Dataset content Block Start

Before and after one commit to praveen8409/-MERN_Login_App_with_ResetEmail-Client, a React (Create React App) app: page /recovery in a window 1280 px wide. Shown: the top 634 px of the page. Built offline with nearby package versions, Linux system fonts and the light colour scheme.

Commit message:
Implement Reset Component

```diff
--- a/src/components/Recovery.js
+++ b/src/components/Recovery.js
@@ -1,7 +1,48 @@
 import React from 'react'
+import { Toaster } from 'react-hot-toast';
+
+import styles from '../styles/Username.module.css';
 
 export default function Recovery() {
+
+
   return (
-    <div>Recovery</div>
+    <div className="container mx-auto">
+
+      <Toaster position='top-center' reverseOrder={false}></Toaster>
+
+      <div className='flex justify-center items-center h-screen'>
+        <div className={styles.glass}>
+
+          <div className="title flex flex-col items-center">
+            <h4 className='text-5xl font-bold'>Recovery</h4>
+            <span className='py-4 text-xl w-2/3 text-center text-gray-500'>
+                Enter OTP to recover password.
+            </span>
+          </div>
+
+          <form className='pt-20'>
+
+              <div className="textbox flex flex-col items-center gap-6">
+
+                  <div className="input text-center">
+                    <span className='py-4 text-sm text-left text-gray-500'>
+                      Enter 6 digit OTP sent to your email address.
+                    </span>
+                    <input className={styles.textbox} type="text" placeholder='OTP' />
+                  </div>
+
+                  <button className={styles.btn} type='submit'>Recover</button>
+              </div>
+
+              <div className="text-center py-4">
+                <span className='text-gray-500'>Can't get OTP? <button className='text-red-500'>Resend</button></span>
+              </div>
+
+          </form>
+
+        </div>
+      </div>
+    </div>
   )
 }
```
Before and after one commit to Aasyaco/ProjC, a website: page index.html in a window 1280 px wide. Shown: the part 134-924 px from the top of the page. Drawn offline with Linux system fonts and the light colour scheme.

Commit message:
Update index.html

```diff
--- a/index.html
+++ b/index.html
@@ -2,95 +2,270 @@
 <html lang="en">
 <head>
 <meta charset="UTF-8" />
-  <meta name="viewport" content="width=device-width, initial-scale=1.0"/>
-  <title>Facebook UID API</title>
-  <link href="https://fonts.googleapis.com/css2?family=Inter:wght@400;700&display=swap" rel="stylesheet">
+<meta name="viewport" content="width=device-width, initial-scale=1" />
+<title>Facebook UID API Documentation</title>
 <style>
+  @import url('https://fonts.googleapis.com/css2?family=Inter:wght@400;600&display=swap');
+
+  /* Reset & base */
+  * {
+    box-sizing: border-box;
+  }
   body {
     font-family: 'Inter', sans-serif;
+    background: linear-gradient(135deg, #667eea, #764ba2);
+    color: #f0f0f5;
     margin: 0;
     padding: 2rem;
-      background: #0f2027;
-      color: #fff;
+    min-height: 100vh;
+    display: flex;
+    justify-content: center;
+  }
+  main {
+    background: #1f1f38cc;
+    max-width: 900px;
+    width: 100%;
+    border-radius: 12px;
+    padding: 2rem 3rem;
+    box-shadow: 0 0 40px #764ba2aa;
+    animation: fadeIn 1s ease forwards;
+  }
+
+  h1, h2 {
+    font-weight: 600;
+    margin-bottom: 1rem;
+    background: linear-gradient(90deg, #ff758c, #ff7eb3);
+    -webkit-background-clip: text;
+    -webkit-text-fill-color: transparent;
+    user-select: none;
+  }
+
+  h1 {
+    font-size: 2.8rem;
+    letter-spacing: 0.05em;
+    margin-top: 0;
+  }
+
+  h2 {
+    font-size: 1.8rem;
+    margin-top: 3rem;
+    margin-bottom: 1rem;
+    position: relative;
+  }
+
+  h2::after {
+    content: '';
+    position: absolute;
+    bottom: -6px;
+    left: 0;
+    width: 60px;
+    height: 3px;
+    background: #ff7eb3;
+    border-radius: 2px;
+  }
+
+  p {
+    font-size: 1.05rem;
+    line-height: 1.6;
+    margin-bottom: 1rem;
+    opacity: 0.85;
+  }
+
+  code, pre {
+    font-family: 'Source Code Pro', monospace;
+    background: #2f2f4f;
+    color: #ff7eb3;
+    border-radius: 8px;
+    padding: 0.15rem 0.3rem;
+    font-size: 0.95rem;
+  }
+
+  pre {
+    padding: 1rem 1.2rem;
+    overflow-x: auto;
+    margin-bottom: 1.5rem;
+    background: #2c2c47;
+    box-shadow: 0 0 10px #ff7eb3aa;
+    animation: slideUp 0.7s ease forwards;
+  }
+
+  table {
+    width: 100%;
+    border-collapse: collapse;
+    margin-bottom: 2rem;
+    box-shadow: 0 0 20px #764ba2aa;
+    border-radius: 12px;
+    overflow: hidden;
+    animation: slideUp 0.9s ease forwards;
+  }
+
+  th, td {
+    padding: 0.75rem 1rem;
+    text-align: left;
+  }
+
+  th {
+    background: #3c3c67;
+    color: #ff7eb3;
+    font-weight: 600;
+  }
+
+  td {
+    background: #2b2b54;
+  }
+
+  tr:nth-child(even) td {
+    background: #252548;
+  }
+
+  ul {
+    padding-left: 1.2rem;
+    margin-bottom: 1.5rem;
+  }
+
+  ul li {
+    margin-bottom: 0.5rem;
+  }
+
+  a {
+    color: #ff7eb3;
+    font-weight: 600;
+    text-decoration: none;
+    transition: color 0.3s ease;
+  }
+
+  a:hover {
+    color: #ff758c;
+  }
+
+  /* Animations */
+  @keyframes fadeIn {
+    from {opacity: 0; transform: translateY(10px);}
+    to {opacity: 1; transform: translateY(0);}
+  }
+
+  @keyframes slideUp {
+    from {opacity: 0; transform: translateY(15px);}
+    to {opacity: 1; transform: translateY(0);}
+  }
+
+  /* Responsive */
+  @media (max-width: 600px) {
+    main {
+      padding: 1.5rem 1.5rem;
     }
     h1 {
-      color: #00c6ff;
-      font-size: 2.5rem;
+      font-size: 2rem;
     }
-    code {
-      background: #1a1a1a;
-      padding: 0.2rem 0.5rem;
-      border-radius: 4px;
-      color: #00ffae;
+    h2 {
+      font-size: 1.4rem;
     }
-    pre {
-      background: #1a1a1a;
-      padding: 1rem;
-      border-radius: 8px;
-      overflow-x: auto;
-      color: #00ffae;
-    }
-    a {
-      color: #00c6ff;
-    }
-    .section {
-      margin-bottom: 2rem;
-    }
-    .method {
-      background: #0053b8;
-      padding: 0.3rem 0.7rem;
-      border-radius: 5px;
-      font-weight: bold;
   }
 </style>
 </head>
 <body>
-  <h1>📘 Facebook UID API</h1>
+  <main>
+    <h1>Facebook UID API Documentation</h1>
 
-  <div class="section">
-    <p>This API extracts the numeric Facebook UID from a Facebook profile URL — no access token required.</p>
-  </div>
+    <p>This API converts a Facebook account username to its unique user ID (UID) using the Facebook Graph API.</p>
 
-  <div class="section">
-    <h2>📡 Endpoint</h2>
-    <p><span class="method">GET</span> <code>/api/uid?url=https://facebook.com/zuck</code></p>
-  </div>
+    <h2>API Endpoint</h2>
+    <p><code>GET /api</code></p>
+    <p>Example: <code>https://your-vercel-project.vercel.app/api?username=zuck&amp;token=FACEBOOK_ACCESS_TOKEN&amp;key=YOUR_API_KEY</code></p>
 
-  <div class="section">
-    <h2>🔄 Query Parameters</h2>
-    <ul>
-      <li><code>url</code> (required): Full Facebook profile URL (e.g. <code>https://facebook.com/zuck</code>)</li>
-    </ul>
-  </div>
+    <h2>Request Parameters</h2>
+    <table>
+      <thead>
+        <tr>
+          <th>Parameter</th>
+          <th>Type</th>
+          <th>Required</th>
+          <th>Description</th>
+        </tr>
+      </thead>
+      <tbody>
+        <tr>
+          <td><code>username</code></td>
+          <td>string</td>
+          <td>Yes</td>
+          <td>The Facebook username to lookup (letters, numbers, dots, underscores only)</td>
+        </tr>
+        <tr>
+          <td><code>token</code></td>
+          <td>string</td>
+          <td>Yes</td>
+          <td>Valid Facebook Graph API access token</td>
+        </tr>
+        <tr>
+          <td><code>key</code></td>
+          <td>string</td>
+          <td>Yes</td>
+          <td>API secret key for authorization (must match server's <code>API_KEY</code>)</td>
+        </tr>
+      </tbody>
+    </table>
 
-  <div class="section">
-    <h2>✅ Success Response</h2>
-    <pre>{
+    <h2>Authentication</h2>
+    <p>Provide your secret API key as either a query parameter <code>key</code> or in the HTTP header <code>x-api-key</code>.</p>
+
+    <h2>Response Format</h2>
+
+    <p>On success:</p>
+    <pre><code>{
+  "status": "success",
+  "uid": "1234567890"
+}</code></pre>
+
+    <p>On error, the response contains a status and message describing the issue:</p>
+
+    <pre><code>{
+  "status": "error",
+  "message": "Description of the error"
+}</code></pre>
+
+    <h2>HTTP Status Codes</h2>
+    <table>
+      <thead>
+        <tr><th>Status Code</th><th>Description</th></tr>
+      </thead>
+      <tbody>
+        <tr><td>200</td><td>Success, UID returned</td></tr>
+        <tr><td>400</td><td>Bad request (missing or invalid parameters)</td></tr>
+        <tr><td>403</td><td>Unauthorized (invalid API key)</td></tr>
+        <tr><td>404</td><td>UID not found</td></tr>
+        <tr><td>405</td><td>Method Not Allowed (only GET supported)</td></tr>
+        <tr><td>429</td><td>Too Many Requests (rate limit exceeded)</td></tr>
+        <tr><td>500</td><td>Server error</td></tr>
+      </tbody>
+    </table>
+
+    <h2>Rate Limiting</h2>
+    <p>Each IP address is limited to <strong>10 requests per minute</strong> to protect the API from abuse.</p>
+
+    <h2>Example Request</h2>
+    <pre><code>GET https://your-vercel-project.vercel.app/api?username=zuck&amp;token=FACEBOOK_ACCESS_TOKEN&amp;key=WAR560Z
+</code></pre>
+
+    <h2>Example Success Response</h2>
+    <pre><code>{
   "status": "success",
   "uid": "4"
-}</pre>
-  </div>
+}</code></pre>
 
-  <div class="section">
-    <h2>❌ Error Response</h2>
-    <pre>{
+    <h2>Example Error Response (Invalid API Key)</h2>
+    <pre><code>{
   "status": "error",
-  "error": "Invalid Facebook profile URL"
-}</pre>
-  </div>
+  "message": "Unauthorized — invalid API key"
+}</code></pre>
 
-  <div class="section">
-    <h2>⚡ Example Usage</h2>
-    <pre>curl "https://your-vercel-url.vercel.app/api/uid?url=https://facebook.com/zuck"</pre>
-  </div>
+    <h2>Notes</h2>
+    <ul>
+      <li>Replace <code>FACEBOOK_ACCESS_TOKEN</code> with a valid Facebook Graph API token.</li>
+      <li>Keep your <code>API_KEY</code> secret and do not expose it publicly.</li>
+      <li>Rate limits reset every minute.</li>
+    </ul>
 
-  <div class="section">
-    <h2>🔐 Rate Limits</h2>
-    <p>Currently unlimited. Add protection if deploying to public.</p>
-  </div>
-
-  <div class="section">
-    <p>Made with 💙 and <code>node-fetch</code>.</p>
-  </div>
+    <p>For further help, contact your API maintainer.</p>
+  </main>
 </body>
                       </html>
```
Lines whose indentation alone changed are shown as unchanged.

Dataset content Block End

What you should do – Only the number is wanted: how many lines in the listing contain the word "width"?

Task response – 7